Required action – Would you reproduce each line below exactly, leaving every picture out?

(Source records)
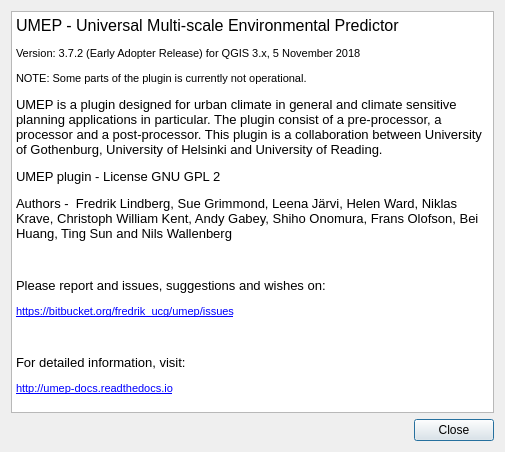
First picture: the form in UMEP_about.ui, repository UMEP-dev/UMEP, before the edit.
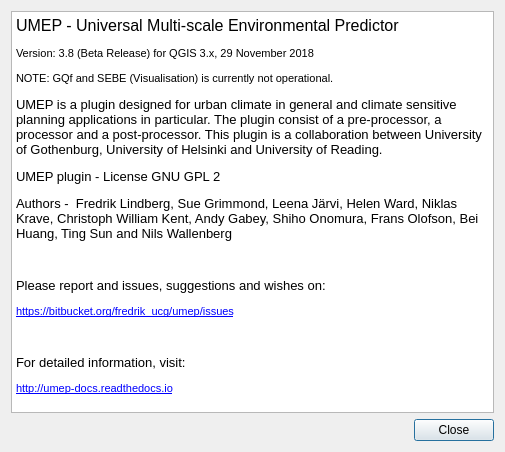
Second picture: the form after the edit.

Commit message: 3.8   : LQf now operational (beta). Bugfix in SuewsSimple and SuewsAnalyzer.

```diff
--- a/UMEP_about.ui
+++ b/UMEP_about.ui
@@ -31,8 +31,8 @@
 p, li { white-space: pre-wrap; }
 &lt;/style&gt;&lt;/head&gt;&lt;body style=&quot; font-family:'MS Shell Dlg 2'; font-size:8.25pt; font-weight:400; font-style:normal;&quot;&gt;
 &lt;p style=&quot; margin-top:0px; margin-bottom:0px; margin-left:0px; margin-right:0px; -qt-block-indent:0; text-indent:0px;&quot;&gt;&lt;span style=&quot; font-size:12pt;&quot;&gt;UMEP - Universal Multi-scale Environmental Predictor &lt;/span&gt;&lt;/p&gt;
-&lt;p style=&quot; margin-top:12px; margin-bottom:12px; margin-left:0px; margin-right:0px; -qt-block-indent:0; text-indent:0px;&quot;&gt;&lt;span style=&quot; font-size:8pt;&quot;&gt;Version: 3.7.2 (Early Adopter Release) for QGIS 3.x, 5 November 2018&lt;/span&gt;&lt;/p&gt;
-&lt;p style=&quot; margin-top:12px; margin-bottom:12px; margin-left:0px; margin-right:0px; -qt-block-indent:0; text-indent:0px;&quot;&gt;&lt;span style=&quot; font-size:8pt;&quot;&gt;NOTE: Some parts of the plugin is currently not operational.&lt;/span&gt;&lt;/p&gt;
+&lt;p style=&quot; margin-top:12px; margin-bottom:12px; margin-left:0px; margin-right:0px; -qt-block-indent:0; text-indent:0px;&quot;&gt;&lt;span style=&quot; font-size:8pt;&quot;&gt;Version: 3.8 (Beta Release) for QGIS 3.x, 29 November 2018&lt;/span&gt;&lt;/p&gt;
+&lt;p style=&quot; margin-top:12px; margin-bottom:12px; margin-left:0px; margin-right:0px; -qt-block-indent:0; text-indent:0px;&quot;&gt;&lt;span style=&quot; font-size:8pt;&quot;&gt;NOTE: GQf and SEBE (Visualisation) is currently not operational.&lt;/span&gt;&lt;/p&gt;
 &lt;p style=&quot; margin-top:12px; margin-bottom:12px; margin-left:0px; margin-right:0px; -qt-block-indent:0; text-indent:0px;&quot;&gt;&lt;span style=&quot; font-size:10pt;&quot;&gt;UMEP is a plugin designed for urban climate in general and climate sensitive planning applications in particular. The plugin consist of a pre-processor, a processor and a post-processor. This plugin is a collaboration between University of Gothenburg, University of Helsinki and University of Reading.&lt;/span&gt;&lt;/p&gt;
 &lt;p style=&quot; margin-top:12px; margin-bottom:12px; margin-left:0px; margin-right:0px; -qt-block-indent:0; text-indent:0px;&quot;&gt;&lt;span style=&quot; font-size:10pt;&quot;&gt;UMEP plugin - License GNU GPL 2&lt;/span&gt;&lt;/p&gt;
 &lt;p style=&quot; margin-top:12px; margin-bottom:12px; margin-left:0px; margin-right:0px; -qt-block-indent:0; text-indent:0px;&quot;&gt;&lt;span style=&quot; font-size:10pt;&quot;&gt;Authors -  Fredrik Lindberg, Sue Grimmond, Leena Järvi, Helen Ward, Niklas Krave, Christoph William Kent, Andy Gabey, Shiho Onomura, Frans Olofson, Bei Huang, Ting Sun and Nils Wallenberg&lt;/span&gt;&lt;/p&gt;
```
The commit also changes 15 other files.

Task output –
First picture: the form in UMEP_about.ui, repository UMEP-dev/UMEP, before the edit.
Second picture: the form after the edit.

Commit message: 3.8   : LQf now operational (beta). Bugfix in SuewsSimple and SuewsAnalyzer.

```diff
--- a/UMEP_about.ui
+++ b/UMEP_about.ui
@@ -31,8 +31,8 @@
 p, li { white-space: pre-wrap; }
 &lt;/style&gt;&lt;/head&gt;&lt;body style=&quot; font-family:'MS Shell Dlg 2'; font-size:8.25pt; font-weight:400; font-style:normal;&quot;&gt;
 &lt;p style=&quot; margin-top:0px; margin-bottom:0px; margin-left:0px; margin-right:0px; -qt-block-indent:0; text-indent:0px;&quot;&gt;&lt;span style=&quot; font-size:12pt;&quot;&gt;UMEP - Universal Multi-scale Environmental Predictor &lt;/span&gt;&lt;/p&gt;
-&lt;p style=&quot; margin-top:12px; margin-bottom:12px; margin-left:0px; margin-right:0px; -qt-block-indent:0; text-indent:0px;&quot;&gt;&lt;span style=&quot; font-size:8pt;&quot;&gt;Version: 3.7.2 (Early Adopter Release) for QGIS 3.x, 5 November 2018&lt;/span&gt;&lt;/p&gt;
-&lt;p style=&quot; margin-top:12px; margin-bottom:12px; margin-left:0px; margin-right:0px; -qt-block-indent:0; text-indent:0px;&quot;&gt;&lt;span style=&quot; font-size:8pt;&quot;&gt;NOTE: Some parts of the plugin is currently not operational.&lt;/span&gt;&lt;/p&gt;
+&lt;p style=&quot; margin-top:12px; margin-bottom:12px; margin-left:0px; margin-right:0px; -qt-block-indent:0; text-indent:0px;&quot;&gt;&lt;span style=&quot; font-size:8pt;&quot;&gt;Version: 3.8 (Beta Release) for QGIS 3.x, 29 November 2018&lt;/span&gt;&lt;/p&gt;
+&lt;p style=&quot; margin-top:12px; margin-bottom:12px; margin-left:0px; margin-right:0px; -qt-block-indent:0; text-indent:0px;&quot;&gt;&lt;span style=&quot; font-size:8pt;&quot;&gt;NOTE: GQf and SEBE (Visualisation) is currently not operational.&lt;/span&gt;&lt;/p&gt;
 &lt;p style=&quot; margin-top:12px; margin-bottom:12px; margin-left:0px; margin-right:0px; -qt-block-indent:0; text-indent:0px;&quot;&gt;&lt;span style=&quot; font-size:10pt;&quot;&gt;UMEP is a plugin designed for urban climate in general and climate sensitive planning applications in particular. The plugin consist of a pre-processor, a processor and a post-processor. This plugin is a collaboration between University of Gothenburg, University of Helsinki and University of Reading.&lt;/span&gt;&lt;/p&gt;
 &lt;p style=&quot; margin-top:12px; margin-bottom:12px; margin-left:0px; margin-right:0px; -qt-block-indent:0; text-indent:0px;&quot;&gt;&lt;span style=&quot; font-size:10pt;&quot;&gt;UMEP plugin - License GNU GPL 2&lt;/span&gt;&lt;/p&gt;
 &lt;p style=&quot; margin-top:12px; margin-bottom:12px; margin-left:0px; margin-right:0px; -qt-block-indent:0; text-indent:0px;&quot;&gt;&lt;span style=&quot; font-size:10pt;&quot;&gt;Authors -  Fredrik Lindberg, Sue Grimmond, Leena Järvi, Helen Ward, Niklas Krave, Christoph William Kent, Andy Gabey, Shiho Onomura, Frans Olofson, Bei Huang, Ting Sun and Nils Wallenberg&lt;/span&gt;&lt;/p&gt;
```
The commit also changes 15 other files.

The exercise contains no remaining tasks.